I arrived in Istanbul on December 26, 2018, at about 6:30 p.m. from a flight from Bucharest, Romania. I had flown from Rome to Bucharest and then to Istanbul. (My first time “in” Romania! Yay!) I got off the plane and waited with a mob of other people to go through passport control. I had my Turkish visa printed and ready…
I stayed in the Fatih area of Istanbul, which is on the European side. I picked the hotel and the area because it’s the neighborhood with famous historical sites such as the Hagia Sophia and Topkapi Palace.
I set up a 2-day guided tour with a company I found suggested on TripAdvisor. I thought it was a small-group tour, but when the guide came to meet me at my hotel in the morning at 9 a.m., I found out the tour was just me and my guide. I almost would have preferred a few other people, but it ended up working out fine.
I love taking guided tours when I first get to the city. I will have already done a lot of reading and research on the history and culture of the place, but I like how I get a broad overview of the city and its important places on a tour. It allows me to familiarize myself with the surroundings and figure out what I want to go back to or see later. I’ve found this is my favorite way to enter a new place, and I’ve done it in many countries around the world. Because I’m such a history buff, it gives me an orientation about the historical and cultural aspects of a place as well, which is one of my favorite parts of traveling.
Our first stop was Topkapi Palace. This is where the sultans lived with about 4,000 of their closest family, friends, children, servants, concubines, eunuchs, and courtiers between the 15th and 19th centuries when it was the court of the Ottoman empire.
Although the palace compound extends around much further, the “museum” opens with the Middle Gate, also known as the Bâbüsselâm or the Gate of Salutation (below). It leads into the palace proper, and with the two towers flanking the gate, it was supposed to serve as a symbol of the pomp and majesty of the Ottoman empire. It has subsequently become an icon for the whole palace.
Middle Gate, also known as the Bâbüsselâm or the Gate of Salutation
On the upper part of the gate, there is a calligraphic inscription of the Muslim profession of faith: “There is no god but God; Mohammed is the prophet of God.” (below)
Only the sultan was allowed to pass through this gate on horseback. Other state officials such as the grand vizier had to dismount their horses before entering.
Muslim profession of faith: “There is no god but God; Mohammed is the prophet of God.”
Inside the gate lies the Second Courtyard which includes the Imperial Council Chamber (below), where the Dîvân (Council) made laws, citizens presented petitions, and foreign dignitaries were presented to the court. The sultans were said to have eavesdropped on proceedings through the window with the golden grille.
Imperial Council Chamber
One of my favorite things about mosques and Islam art is the decoration. In Islam, depictions of the prophet Mohammed and of God are forbidden, so much of their architecture and decoration is mosaic tiles of geometric or floral patterns and fanciful or elaborate script.
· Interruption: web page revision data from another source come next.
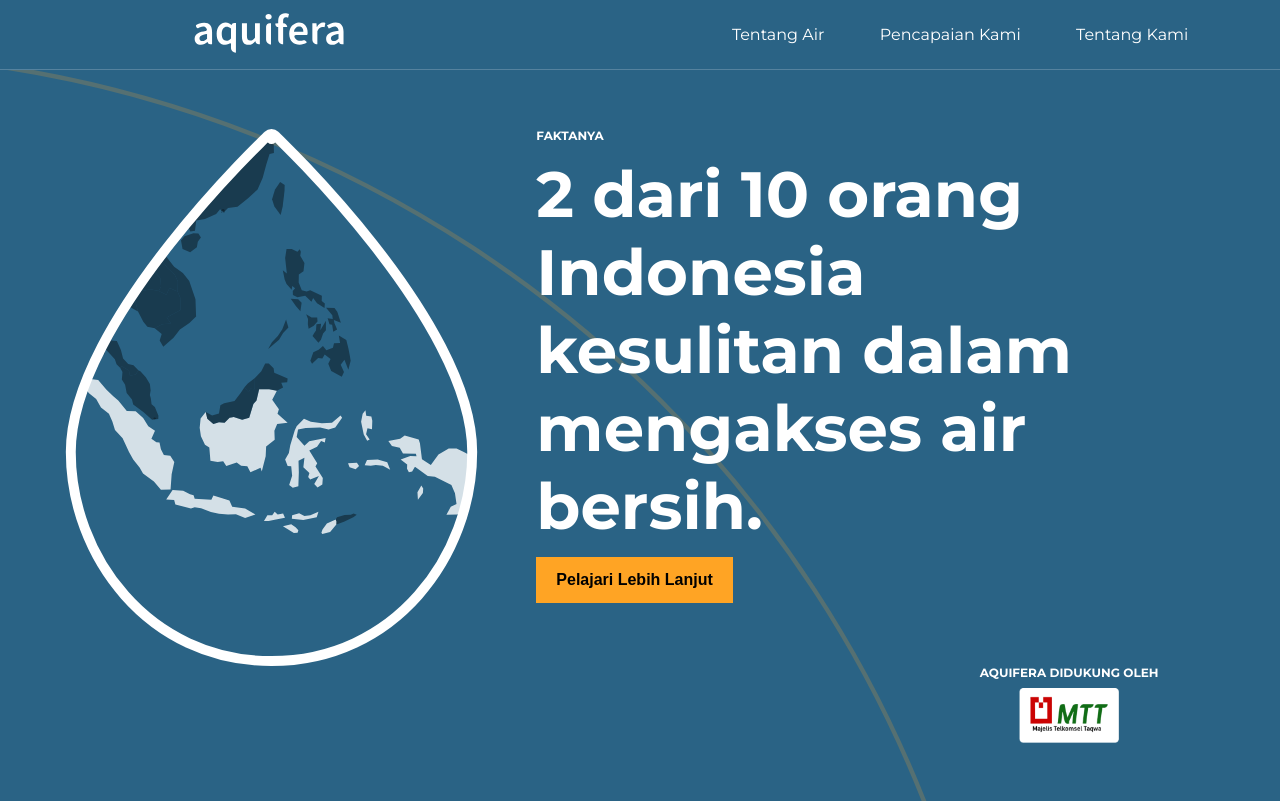
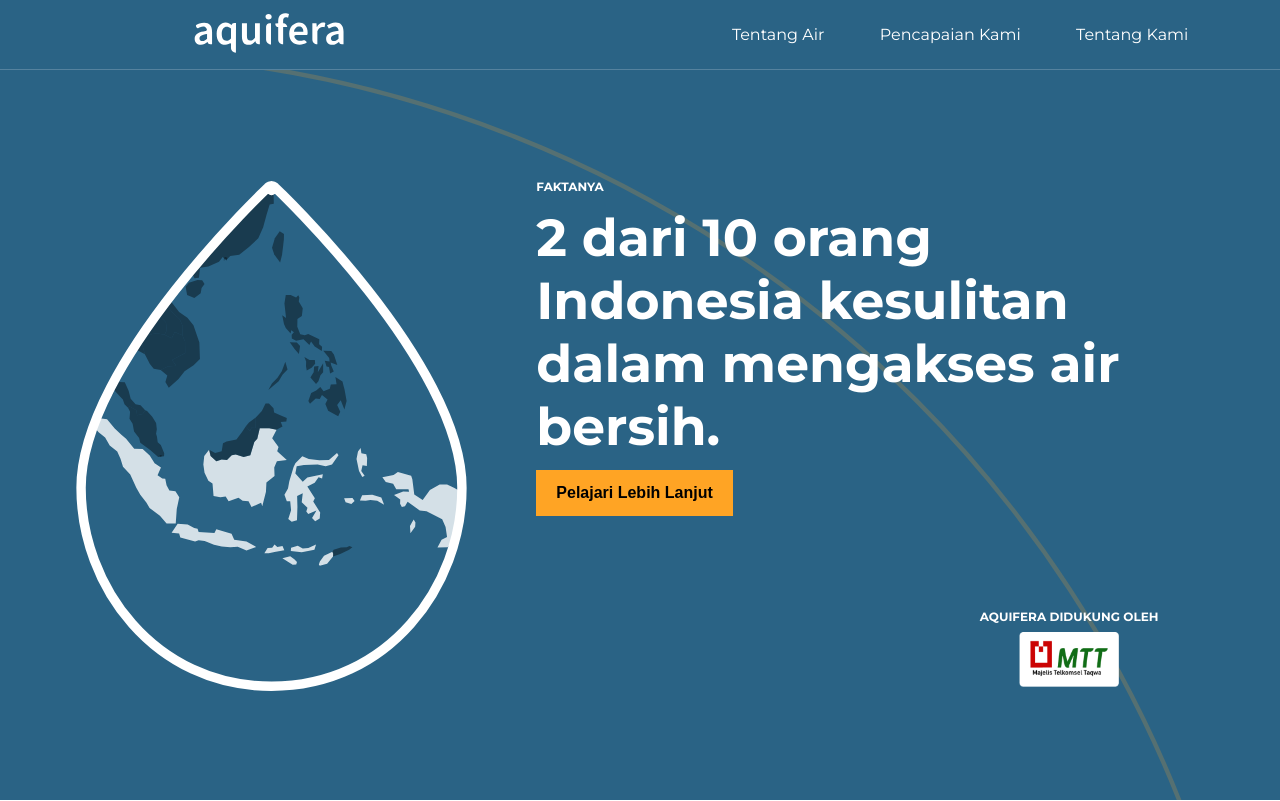
Before and after one commit to vashafaris/aquifera-client, a Next.js app: page / in a window 1280 px wide. Built offline with nearby package versions, Linux system fonts and the light colour scheme.

Commit message:
hero section

```diff
--- a/pages/index.tsx
+++ b/pages/index.tsx
@@ -2,12 +2,11 @@ import Image from 'next/image';
 import styled from 'styled-components';
 
 import Button from '../components/Button';
-import Layout from '../components/Layout';
 import { Colors } from '../enum/color';
 
 const Hero = styled.section`
   position: relative;
-  min-height: calc(100vh - 7rem);
+  height: calc(100vh - 7rem);
   margin-top: 7rem;
   padding: 0 5%;
   background-color: ${Colors.Primary};
@@ -21,31 +20,31 @@ const Hero = styled.section`
     top: 0;
     left: 0;
     height: 100%;
+    left: 20%;
   }
 
   .icon-container {
-    padding-top: 5%;
     position: relative;
     flex: 4;
 
     display: flex;
-    align-items: flex-start;
+    align-items: center;
 
     .img-container {
       flex: 1;
       position: relative;
-      height: 80%;
+      height: 70%;
     }
   }
 
   .info-container {
     position: relative;
     flex: 6;
-    padding: 5% 5%;
+    padding: 0 5%;
 
     display: flex;
     flex-direction: column;
-    justify-content: flex-start;
+    justify-content: center;
 
     p {
       font-size: 1.2rem;
@@ -53,14 +52,14 @@ const Hero = styled.section`
     }
 
     h1 {
-      font-size: 6.4rem;
+      font-size: 5.2rem;
       font-weight: bold;
       margin: 1.2rem 0;
     }
 
     .sponsor-container {
       align-self: flex-end;
-      margin-top: 10%;
+      margin-top: 15%;
 
       display: flex;
       flex-direction: column;
@@ -69,6 +68,38 @@ const Hero = styled.section`
       p {
         margin-bottom: 0.8rem;
       }
+    }
+  }
+`;
+
+const Village = styled.section`
+  position: relative;
+  height: 60vh;
+  background-color: #fff;
+  padding: 5% 5%;
+
+  display: flex;
+  align-items: center;
+
+  .container {
+    display: flex;
+
+    .img-container {
+      position: relative;
+      margin-right: 5rem;
+      flex: 1;
+
+      display: flex;
+      justify-content: flex-end;
+
+      img {
+        display: block;
+        width: 40%;
+      }
+    }
+
+    .info-container {
+      flex: 1;
     }
   }
 `;
@@ -88,13 +119,16 @@ export default function Home() {
           </div>
         </div>
         <div className='info-container'>
+          <div className='main-container'>
             <p>FAKTANYA</p>
             <h1>
               2 dari 10 orang Indonesia kesulitan dalam mengakses air bersih.{' '}
             </h1>
             <Button>Pelajari Lebih Lanjut</Button>
+          </div>
           <div className='sponsor-container'>
             <p>AQUIFERA DIDUKUNG OLEH</p>
+            <div>
               <Image
                 src='/png/home-mtt.png'
                 alt='logo mtt telkom'
@@ -103,6 +137,7 @@ export default function Home() {
               />
             </div>
           </div>
+        </div>
       </Hero>
     </>
   );
--- a/styles/global.tsx
+++ b/styles/global.tsx
@@ -10,6 +10,7 @@ const GlobalStyle = createGlobalStyle`
   }
 
   html {
+    height: 100%;
     font-size: 62.5%;
     box-sizing: border-box;
 
```
Lines whose indentation alone changed are shown as unchanged.
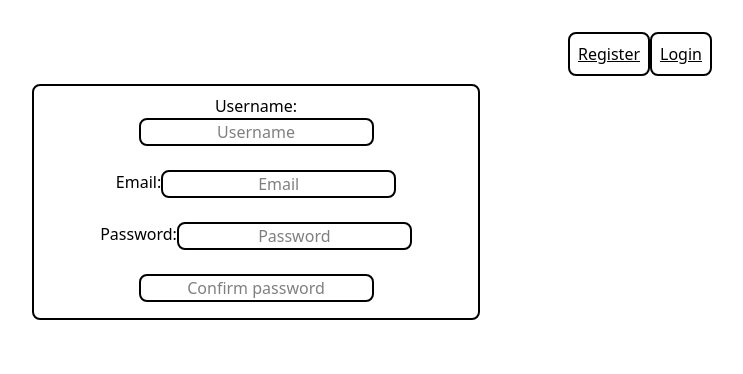
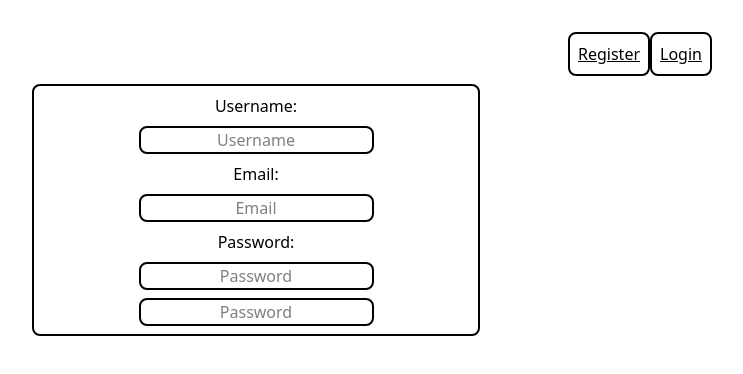
Before and after one commit to BlueSage96/SudokuSage, a React (Vite) app in the folder Frontend/: page /auth in a window 1280 px wide. Shown: the top 374 px of the page, without its empty margins (0-743 px from the left). Built offline with nearby package versions, Linux system fonts and the light colour scheme.

Commit message:
Proper alignment for forms

```diff
--- a/Frontend/src/Auth/LogReg/LogReg.jsx
+++ b/Frontend/src/Auth/LogReg/LogReg.jsx
@@ -9,27 +9,20 @@ export default function LogReg () {
     return (
       <>
         {/* onClick={setMakeFrom} -> would cause infinite loop */}
-        <div className="flex items-center justify-center cursor: pointer">
+        <div className="flex items-center justify-center cursor: pointer text-black">
             {/* makeFrom ternary for colors */}
-          <Button color={makeForm == "signup" ? "blue" : "black"}
-          className={`btn-style-1 ${makeForm == "signup" ? "active" : ""}`} type="button" onClick={() => {
-            setMakeForm("signup");
-              console.log("Toggle signup");
-            }}>
+          <Button color="blue"
+          className={`btn-style-1 ${makeForm == "signup" ? "active" : ""}`} type="button" onClick={() =>
+            setMakeForm("signup")}>
             Register
           </Button>
 
-
-
-          <Button color="black" className={`btn-style-1 ${makeForm == "login" ? "active" : ""}`} onClick={() => {
-            setMakeForm("login");
-            console.log("Login on");
-            }}>Login</Button>
+          <Button color="black" className={`btn-style-1 ${makeForm == "login" ? "active" : ""}`} onClick={() =>
+            setMakeForm("login")}>Login</Button>
         </div>
 
-            {/* Below is "truthy" because of the useState init vakue */}
+            {/* Below is "truthy" because of the useState init value */}
         {makeForm == "signup" ? (
-
          <Register/>
         ) : (
           <form>
--- a/Frontend/src/Auth/LogReg/Login.jsx
+++ b/Frontend/src/Auth/LogReg/Login.jsx
@@ -1,14 +1,13 @@
 import { Card, TextInput, Label } from "flowbite-react";
 export default function Register() {
   return (
-    <div className="justify-center items-center min-h-screen">
     <Card className="placeholder:text-white flex max-w-md border-2 border-black rounded-lg p-2 w-full">
-        <form className="flex max-w-md flex-col gap-4 items-center">
-          <div className="">
-            <Label htmlFor="username">Username:</Label>
+      <form className="flex max-w-md flex-col gap-2 items-center">
+
+        <Label htmlFor="username">Email:</Label>
         <TextInput
           type="text"
-              placeholder="Username"
+          placeholder="Email"
           //theme prop
           theme={{
             field: {
@@ -18,10 +17,7 @@ export default function Register() {
             },
           }}
         />
-          </div>
-
-          <div className="flex">
-            <Label className="">Password:</Label>
+        <Label htmlFor="username">Password:</Label>
         <TextInput
           type="text"
           placeholder="Password"
@@ -34,10 +30,7 @@ export default function Register() {
             },
           }}
         />
-          </div>
-
       </form>
     </Card>
-    </div>
   );
 }
--- a/Frontend/src/Auth/LogReg/Register.jsx
+++ b/Frontend/src/Auth/LogReg/Register.jsx
@@ -1,10 +1,9 @@
 import { Card, TextInput, Label } from "flowbite-react";
 export default function Register() {
     return (
-      <div className="justify-center items-center min-h-screen">
       <Card className="placeholder:text-white flex max-w-md border-2 border-black rounded-lg p-2 w-full">
-          <form className="flex max-w-md flex-col gap-4 items-center">
-            <div className="">
+        <form className="flex max-w-md flex-col gap-2 items-center">
+            {/* Username for greeting after successful login */}
           <Label htmlFor="username">Username:</Label>
           <TextInput
             type="text"
@@ -18,10 +17,8 @@ export default function Register() {
               },
             }}
           />
-            </div>
 
-            <div className="flex">
-              <Label className="">Email:</Label>
+          <Label htmlFor="username">Email:</Label>
           <TextInput
             type="text"
             placeholder="Email"
@@ -34,9 +31,7 @@ export default function Register() {
               },
             }}
           />
-            </div>
-            <div className="flex">
-              <Label className="">Password:</Label>
+          <Label htmlFor="username">Password:</Label>
           <TextInput
             type="text"
             placeholder="Password"
@@ -49,11 +44,9 @@ export default function Register() {
               },
             }}
           />
-            </div>
-            <div className="flex">
           <TextInput
             type="text"
-                placeholder="Confirm password"
+            placeholder="Password"
             //theme prop
             theme={{
               field: {
@@ -63,9 +56,7 @@ export default function Register() {
               },
             }}
           />
-            </div>
         </form>
       </Card>
-      </div>
     );
 }
--- a/Frontend/src/index.css
+++ b/Frontend/src/index.css
@@ -6,7 +6,7 @@
 
 @layer components {
   .form-gui {
-    @apply border-2 border-black rounded-lg mb-2 placeholder:text-center
+    @apply flex border-2 border-black rounded-lg placeholder:text-center
   }
 
   .btn-style-1 {
```
Lines whose indentation alone changed are shown as unchanged.
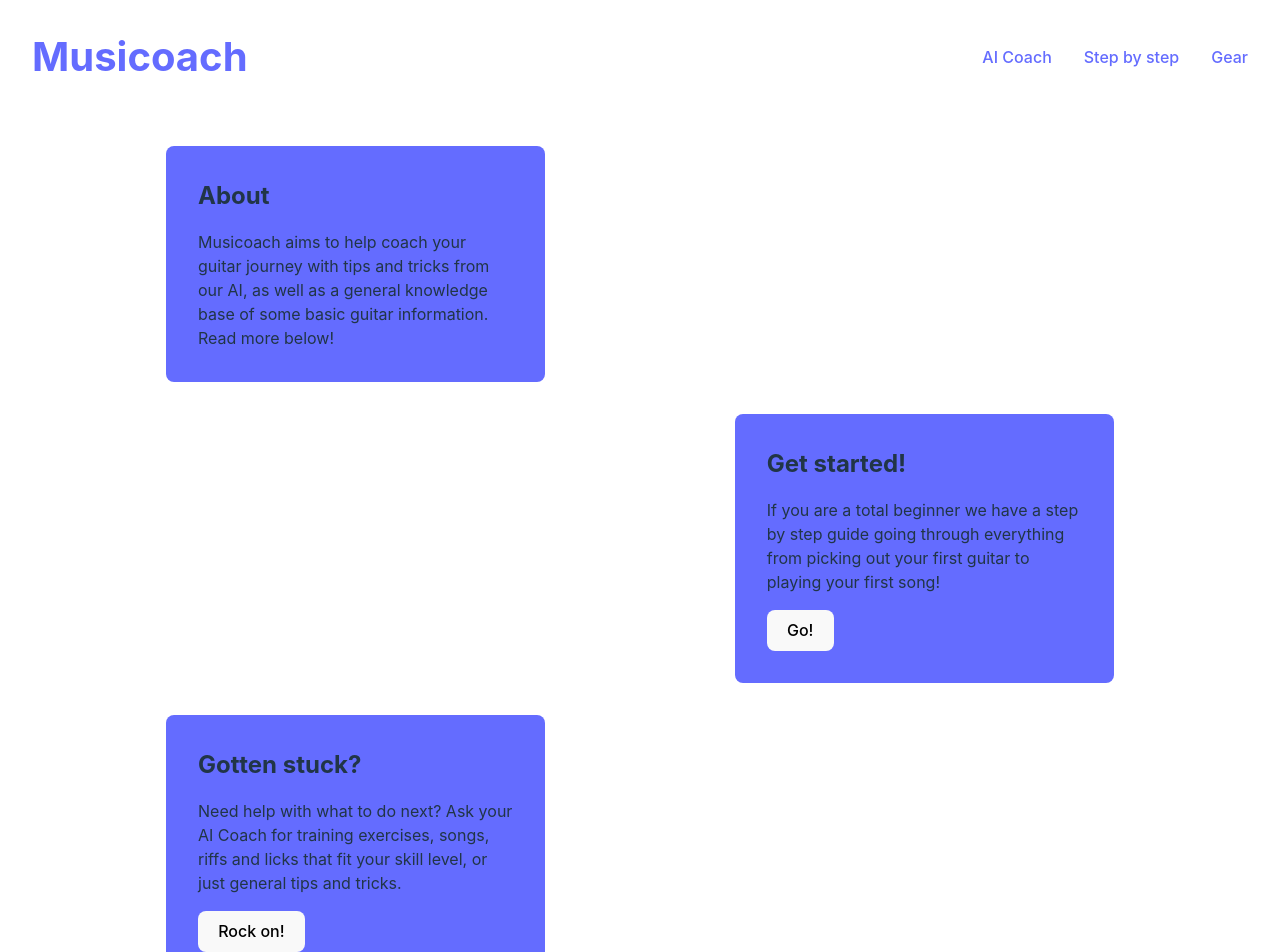
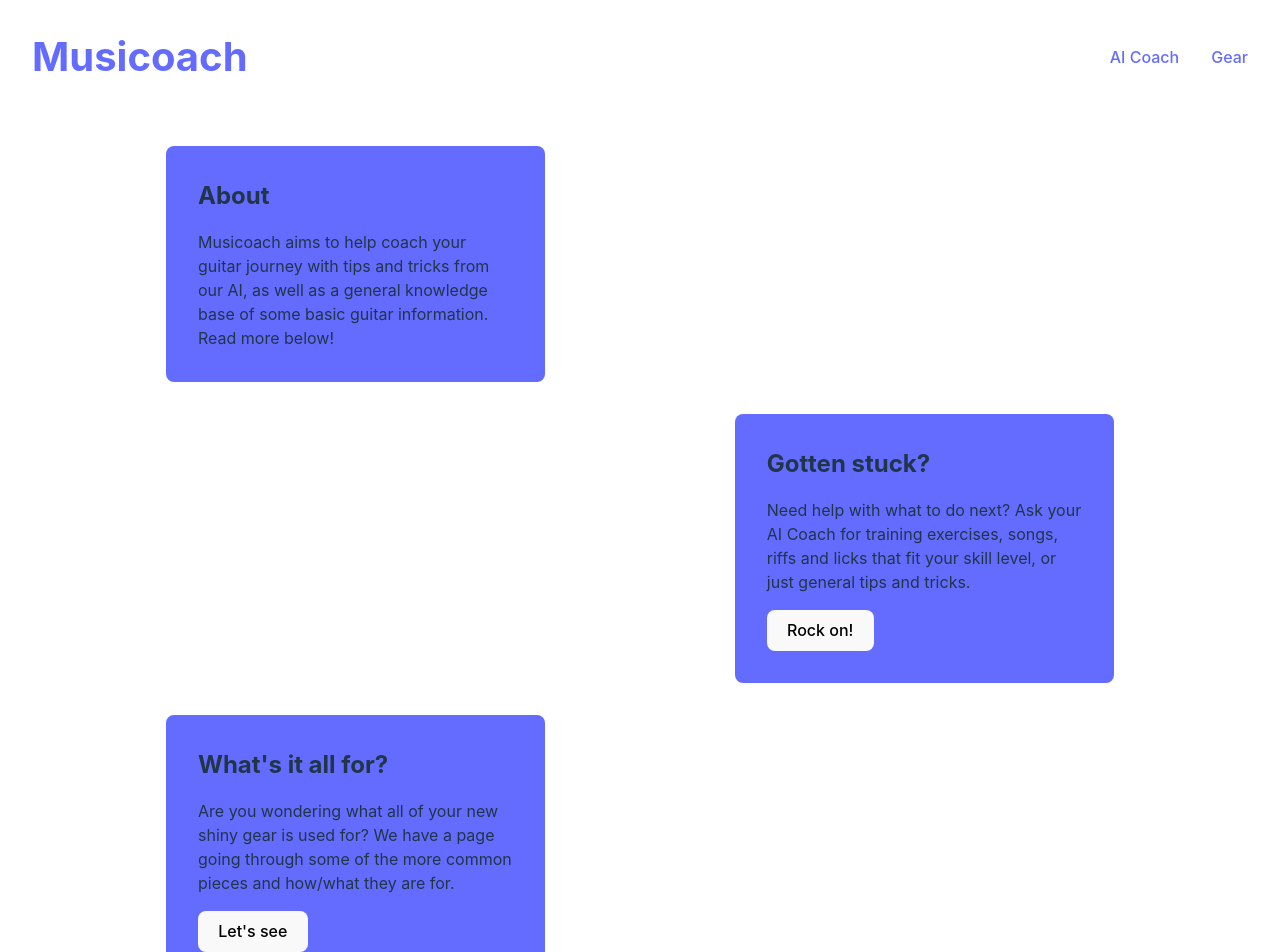
Before and after one commit to hansen-alex/ai-tjanst, a React (Vite) app: page / in a window 1280 px wide. Shown: the top 952 px of the page. Built offline with nearby package versions, Linux system fonts and the light colour scheme; no server answers.

Commit message:
removed unused page

```diff
--- a/src/components/header/header.tsx
+++ b/src/components/header/header.tsx
@@ -11,9 +11,9 @@ const Header = () => {
         <li>
           <Link to="/coach">AI Coach</Link>
         </li>
-        <li>
+        {/* <li>
           <Link to="/step-by-step">Step by step</Link>
-        </li>
+        </li> */}
         <li>
           <Link to="/gear">Gear</Link>
         </li>
--- a/src/routes/pages/home_page/home-page.tsx
+++ b/src/routes/pages/home_page/home-page.tsx
@@ -12,7 +12,7 @@ const HomePage = () => {
           information. Read more below!
         </div>
       </section>
-      <section className="right">
+      {/* <section className="right">
         <div>
           <h2>Get started!</h2>
           If you are a total beginner we have a step by step guide going through
@@ -22,8 +22,8 @@ const HomePage = () => {
             <button type="button">Go!</button>
           </Link>
         </div>
-      </section>
-      <section className="left">
+      </section> */}
+      <section className="right">
         <div>
           <h2>Gotten stuck?</h2>
           Need help with what to do next? Ask your AI Coach for training
@@ -34,9 +34,9 @@ const HomePage = () => {
           </Link>
         </div>
       </section>
-      <section className="right">
+      <section className="left">
         <div>
-          <h2>What's this for?</h2>
+          <h2>What's it all for?</h2>
           Are you wondering what all of your new shiny gear is used for? We have
           a page going through some of the more common pieces and how/what they
           are for.
```
Also changed, not shown: src/main.tsx (+5 -5 lines).
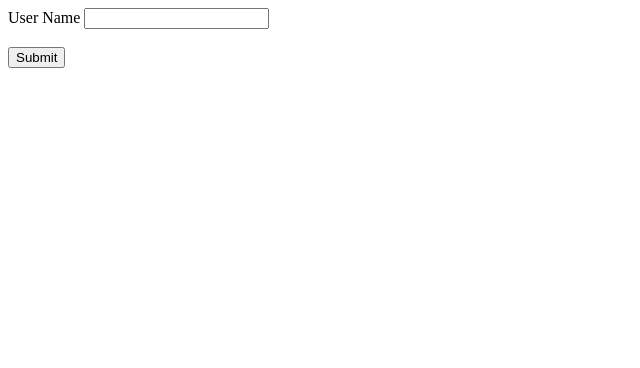
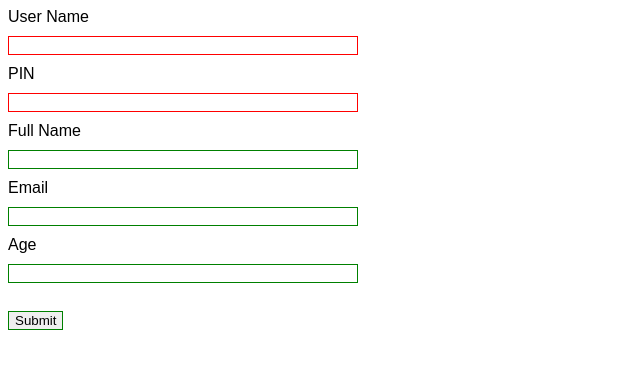
Before and after one commit to oefremidis/nbg-js-form-validation, a plain HTML site: page index.html in a window 1280 px wide. Shown: the whole page, without its empty margins (0-640 px from the left). Drawn offline with Linux system fonts and the light colour scheme.

Commit message:
Constraint API

```diff
--- a/index.html
+++ b/index.html
@@ -5,17 +5,41 @@
     <meta http-equiv="X-UA-Compatible" content="IE=edge" />
     <meta name="viewport" content="width=device-width, initial-scale=1.0" />
     <title>Constraint API Validation</title>
+    <link rel="stylesheet" href="style.css">
   </head>
   <body>
     <form action="">
       <div>
         <label for="username">User Name</label>
-        <input type="text" name="username" id="username" required />
+        <input type="text" id="username" required pattern="\w{3,16}">
       </div>
-      <br />
+
       <div>
-        <input type="submit" />
+        <label for="pin">PIN</label>
+        <input type="password" id="pin" required pattern="\d{4,4}">
+      </div>
+
+      <div>
+        <label for="fullname">Full Name</label>
+        <input type="text" id="fullname" minlength="4" maxlength="8">
+      </div>
+
+      <div>
+        <label for="email">Email</label>
+        <input type="email" id="email">
+      </div>
+
+      <div>
+        <label for="age">Age</label>
+        <input type="number" min="18" max="100" id="age">
+      </div>
+
+      <br>
+      <div>
+        <input type="submit">
       </div>
     </form>
+
+    <script src="main.js"></script>
   </body>
 </html>
--- /dev/null
+++ b/main.js
@@ -0,0 +1,9 @@
+const email = document.getElementById('email');
+
+email.addEventListener('input', event => {
+    if (email.validity.typeMismatch) {
+        email.setCustomValidity('Not an email....');
+    } else {
+        email.setCustomValidity('');
+    }
+});
--- /dev/null
+++ b/style.css
@@ -0,0 +1,30 @@
+form {
+    font: 1em sans-serif;
+    max-width: 350px;
+}
+
+label {
+    display: block;
+}
+
+input[type="text"],
+input[type="email"],
+input[type="number"],
+input[type="password"] {
+    width: 100%;
+    border: 1px solid black;
+    margin: 10px 0px 10px 0px;
+    box-sizing: border-box;
+}
+
+input:valid {
+    border: 1px solid green;
+}
+
+input:invalid {
+    border: 1px solid red;
+}
+
+/* input:invalid:required {
+    background-image: linear-gradient(to right, lightpink, red);
+} */
```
Here are some examples from Topkapi Palace:
I explored the rest of the palace grounds, which included palace kitchens, the Imperial Treasury, the harem where the wives and children of the sultan lived, the Marble Terrace, and much more. I could go on with various pictures of buildings, but suffice it to say it was definitely a fascinating glimpse into the lives of the sultans and the Ottoman empire’s ruling class.
My next stop, the Hagia Sophia (Church of Holy Wisdom), is what originally drew me to Istanbul from having studied it in school. I was attracted to it for its historical, religious, and cultural significances. It was commissioned by the Byzantine emperor Justinian, consecrated as a church in 536, converted to a mosque by Mehmet the Conqueror in 1453 (and renamed Aya Sofya), and declared a museum by Atatürk (the founder of modern Turkey) in 1935.
It’s famous for its mosaics, which the Muslims covered up with plaster when it became a mosque. It was only after being declared a museum that they began to recover some of the mosaics that were hidden after the conversion of the structure. Below are some of my pictures.
Ottoman medallions (below, and seen in the pictures above) are inscribed with the gilt Arabic letters with the names of God (Allah), Mohammed, and the early caliphs Ali and Abu Bakr.
More to come!